» **What you need to do**:
Check every line of the records below for the string "import" and copy the ones that have it.

*** Records shown ***

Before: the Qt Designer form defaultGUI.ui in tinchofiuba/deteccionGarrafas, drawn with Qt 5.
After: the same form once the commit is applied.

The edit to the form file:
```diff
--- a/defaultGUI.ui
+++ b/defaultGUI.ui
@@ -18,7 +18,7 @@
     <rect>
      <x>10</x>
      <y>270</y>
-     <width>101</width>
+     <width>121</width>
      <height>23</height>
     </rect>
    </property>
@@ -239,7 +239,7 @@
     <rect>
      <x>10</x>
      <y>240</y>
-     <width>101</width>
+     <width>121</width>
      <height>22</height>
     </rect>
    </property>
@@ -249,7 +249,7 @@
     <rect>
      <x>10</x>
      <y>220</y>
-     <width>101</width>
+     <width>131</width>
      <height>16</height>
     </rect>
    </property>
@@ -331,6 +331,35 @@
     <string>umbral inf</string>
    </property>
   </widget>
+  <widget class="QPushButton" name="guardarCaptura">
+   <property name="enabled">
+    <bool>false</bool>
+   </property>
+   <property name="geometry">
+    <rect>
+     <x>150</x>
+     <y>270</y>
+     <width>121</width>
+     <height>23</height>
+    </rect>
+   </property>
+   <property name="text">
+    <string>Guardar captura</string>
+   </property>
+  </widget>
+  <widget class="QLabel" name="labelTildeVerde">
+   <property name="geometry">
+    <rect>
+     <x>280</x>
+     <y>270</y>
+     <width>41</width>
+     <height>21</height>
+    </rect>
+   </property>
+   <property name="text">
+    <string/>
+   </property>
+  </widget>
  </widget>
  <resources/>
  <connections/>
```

*** End of Records shown ***
*** Records shown ***

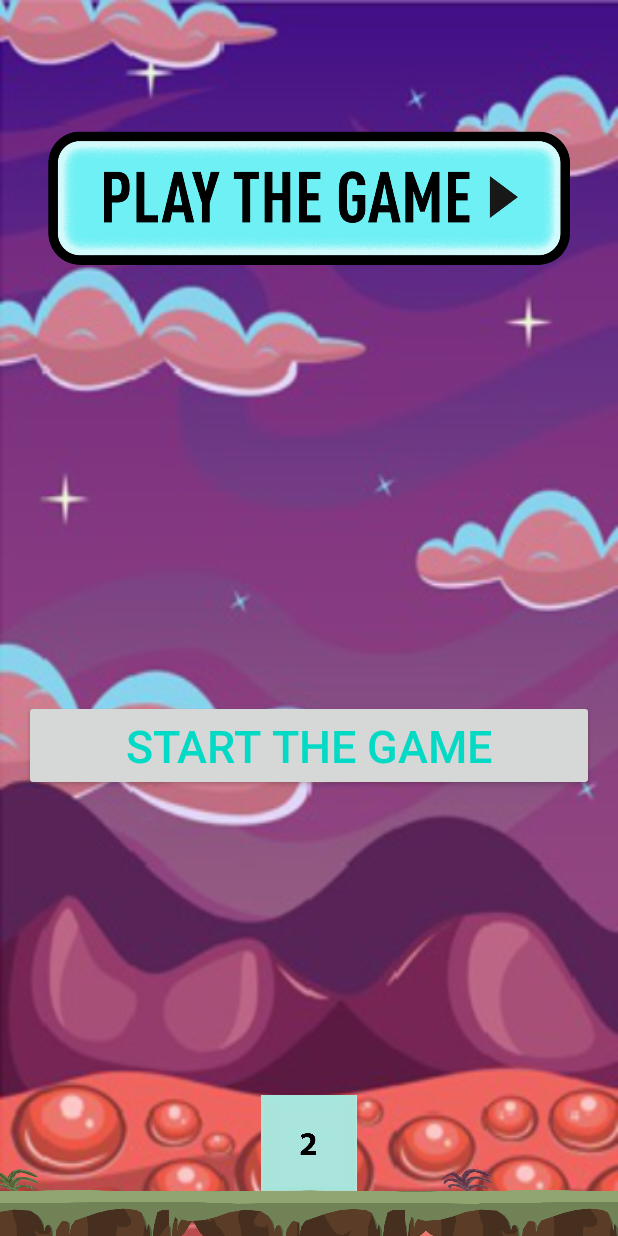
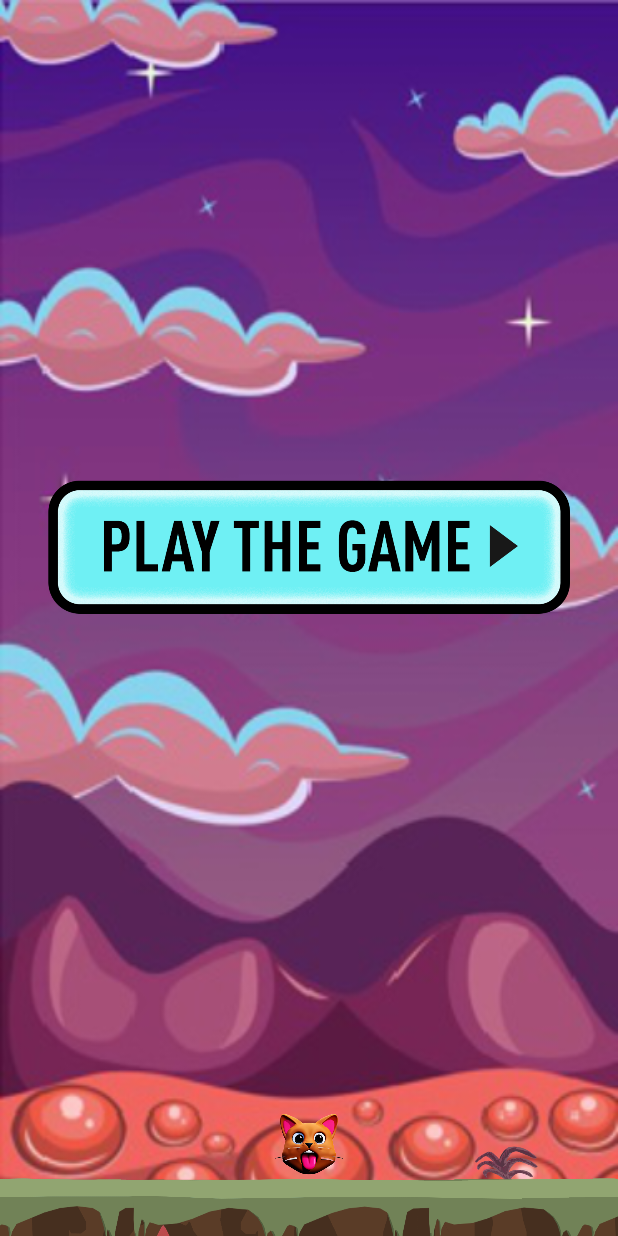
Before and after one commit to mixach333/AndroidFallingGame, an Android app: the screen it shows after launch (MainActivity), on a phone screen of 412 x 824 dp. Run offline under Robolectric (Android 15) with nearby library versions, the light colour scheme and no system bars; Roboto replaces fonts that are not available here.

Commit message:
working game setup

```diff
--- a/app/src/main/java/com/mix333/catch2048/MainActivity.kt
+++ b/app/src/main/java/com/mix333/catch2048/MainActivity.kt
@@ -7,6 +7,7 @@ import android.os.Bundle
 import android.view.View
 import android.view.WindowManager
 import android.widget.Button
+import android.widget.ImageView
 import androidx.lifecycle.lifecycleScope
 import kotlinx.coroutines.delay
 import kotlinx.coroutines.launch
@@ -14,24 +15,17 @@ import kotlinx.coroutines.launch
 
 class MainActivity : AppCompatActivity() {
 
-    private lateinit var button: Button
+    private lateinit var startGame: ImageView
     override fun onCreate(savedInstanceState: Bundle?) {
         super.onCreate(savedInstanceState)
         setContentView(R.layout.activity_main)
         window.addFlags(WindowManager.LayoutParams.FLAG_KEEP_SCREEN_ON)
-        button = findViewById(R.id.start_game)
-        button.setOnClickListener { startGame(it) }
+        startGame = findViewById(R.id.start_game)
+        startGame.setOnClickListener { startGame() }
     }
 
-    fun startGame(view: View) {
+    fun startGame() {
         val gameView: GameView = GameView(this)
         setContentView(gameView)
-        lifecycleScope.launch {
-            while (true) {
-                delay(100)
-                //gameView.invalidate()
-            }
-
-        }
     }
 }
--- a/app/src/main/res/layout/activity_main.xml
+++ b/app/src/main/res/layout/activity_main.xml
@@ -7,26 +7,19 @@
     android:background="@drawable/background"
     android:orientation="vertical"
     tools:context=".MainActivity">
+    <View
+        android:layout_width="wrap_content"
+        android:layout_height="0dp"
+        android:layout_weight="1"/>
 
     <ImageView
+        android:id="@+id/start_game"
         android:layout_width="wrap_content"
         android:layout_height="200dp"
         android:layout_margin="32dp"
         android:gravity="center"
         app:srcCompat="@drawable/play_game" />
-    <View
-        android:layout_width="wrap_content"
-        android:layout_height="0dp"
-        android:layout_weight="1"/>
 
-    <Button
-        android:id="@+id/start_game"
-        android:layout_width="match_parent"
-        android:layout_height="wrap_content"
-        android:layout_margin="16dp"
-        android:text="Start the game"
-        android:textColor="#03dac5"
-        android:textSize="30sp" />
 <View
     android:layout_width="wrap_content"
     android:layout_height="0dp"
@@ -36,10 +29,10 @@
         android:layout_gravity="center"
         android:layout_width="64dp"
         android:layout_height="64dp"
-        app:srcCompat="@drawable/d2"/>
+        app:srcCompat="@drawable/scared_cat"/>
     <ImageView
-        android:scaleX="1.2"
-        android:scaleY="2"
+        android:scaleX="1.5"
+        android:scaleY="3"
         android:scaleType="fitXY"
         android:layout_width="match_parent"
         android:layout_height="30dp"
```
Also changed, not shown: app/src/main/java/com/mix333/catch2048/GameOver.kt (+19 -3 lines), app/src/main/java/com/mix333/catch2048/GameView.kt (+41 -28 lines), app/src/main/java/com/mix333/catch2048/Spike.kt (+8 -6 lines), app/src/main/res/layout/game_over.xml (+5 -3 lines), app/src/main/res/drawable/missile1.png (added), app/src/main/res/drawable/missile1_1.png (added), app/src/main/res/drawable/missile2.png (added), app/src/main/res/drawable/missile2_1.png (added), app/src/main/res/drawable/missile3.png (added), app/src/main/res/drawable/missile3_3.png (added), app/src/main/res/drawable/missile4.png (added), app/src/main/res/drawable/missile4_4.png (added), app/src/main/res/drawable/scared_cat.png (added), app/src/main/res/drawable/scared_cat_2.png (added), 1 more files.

*** End of Records shown ***

» **Problem solution**:
@@ -7,6 +7,7 @@ import android.os.Bundle
 import android.view.View
 import android.view.WindowManager
 import android.widget.Button
+import android.widget.ImageView
 import androidx.lifecycle.lifecycleScope
 import kotlinx.coroutines.delay
 import kotlinx.coroutines.launch
@@ -14,24 +15,17 @@ import kotlinx.coroutines.launch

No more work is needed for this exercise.